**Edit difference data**
#####
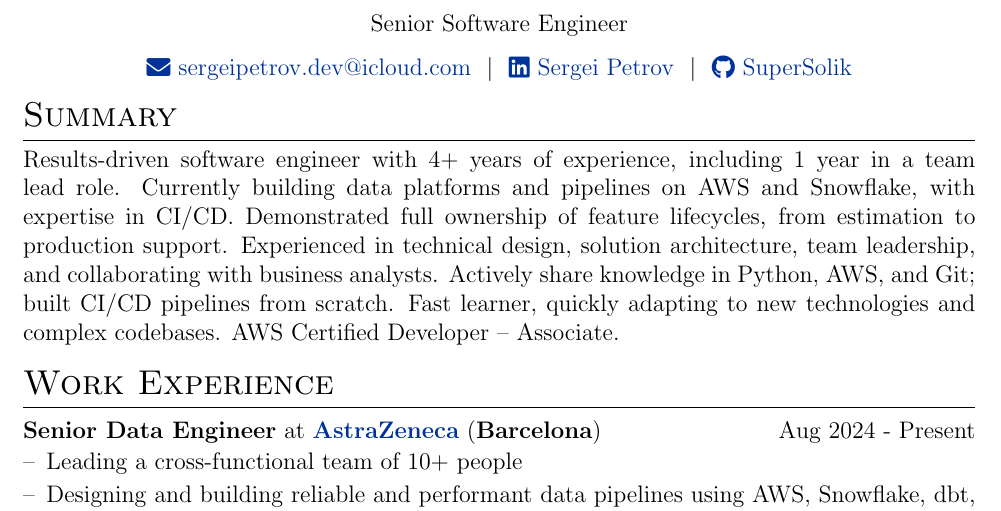
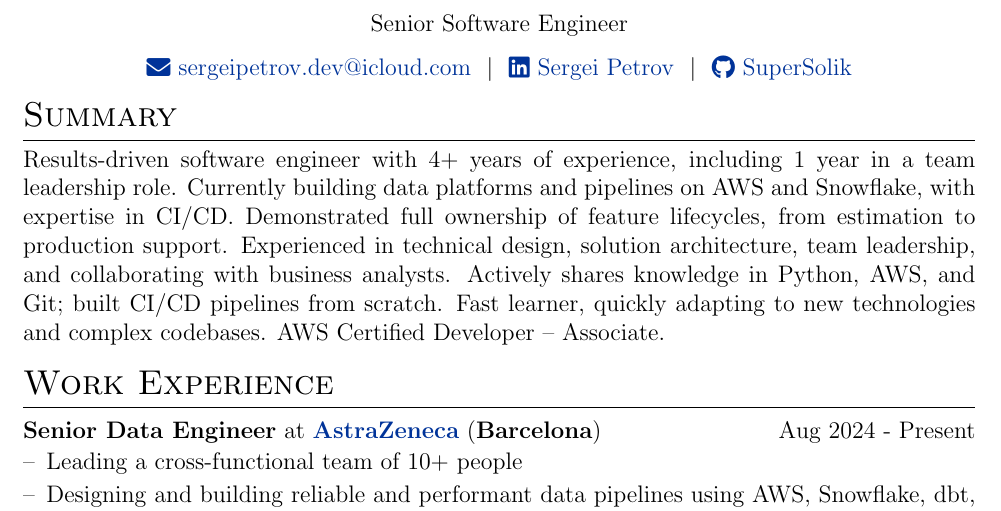
Before and after one commit to SuperSolik/profile, a LaTeX CV (cv.tex): part of page 1 of 2, cut so that both start at the same text. Compiled offline with pdfLaTeX.

Commit message:
upd summary

```diff
--- a/cv.tex
+++ b/cv.tex
@@ -122,7 +122,7 @@
 
 %Interests/ Keywords/ Summary
 \section{Summary}
-Results-driven software engineer with 4+ years of experience, including 1 year in a team lead role. Currently building data platforms and pipelines on AWS and Snowflake, with expertise in CI/CD. Demonstrated full ownership of feature lifecycles, from estimation to production support. Experienced in technical design, solution architecture, team leadership, and collaborating with business analysts. Actively share knowledge in Python, AWS, and Git; built CI/CD pipelines from scratch. Fast learner, quickly adapting to new technologies and complex codebases. AWS Certified Developer – Associate.
+Results-driven software engineer with 4+ years of experience, including 1 year in a team leadership role. Currently building data platforms and pipelines on AWS and Snowflake, with expertise in CI/CD. Demonstrated full ownership of feature lifecycles, from estimation to production support. Experienced in technical design, solution architecture, team leadership, and collaborating with business analysts. Actively shares knowledge in Python, AWS, and Git; built CI/CD pipelines from scratch. Fast learner, quickly adapting to new technologies and complex codebases. AWS Certified Developer – Associate.
 
 %Experience
 \section{Work Experience}
```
#####
**ABOUT THIS TASK**
Pictures are to be left out, while the records are copied word for word.

**RESPONSE TO THIS TASK**
Before and after one commit to SuperSolik/profile, a LaTeX CV (cv.tex): part of page 1 of 2, cut so that both start at the same text. Compiled offline with pdfLaTeX.

Commit message:
upd summary

```diff
--- a/cv.tex
+++ b/cv.tex
@@ -122,7 +122,7 @@
 
 %Interests/ Keywords/ Summary
 \section{Summary}
-Results-driven software engineer with 4+ years of experience, including 1 year in a team lead role. Currently building data platforms and pipelines on AWS and Snowflake, with expertise in CI/CD. Demonstrated full ownership of feature lifecycles, from estimation to production support. Experienced in technical design, solution architecture, team leadership, and collaborating with business analysts. Actively share knowledge in Python, AWS, and Git; built CI/CD pipelines from scratch. Fast learner, quickly adapting to new technologies and complex codebases. AWS Certified Developer – Associate.
+Results-driven software engineer with 4+ years of experience, including 1 year in a team leadership role. Currently building data platforms and pipelines on AWS and Snowflake, with expertise in CI/CD. Demonstrated full ownership of feature lifecycles, from estimation to production support. Experienced in technical design, solution architecture, team leadership, and collaborating with business analysts. Actively shares knowledge in Python, AWS, and Git; built CI/CD pipelines from scratch. Fast learner, quickly adapting to new technologies and complex codebases. AWS Certified Developer – Associate.
 
 %Experience
 \section{Work Experience}
```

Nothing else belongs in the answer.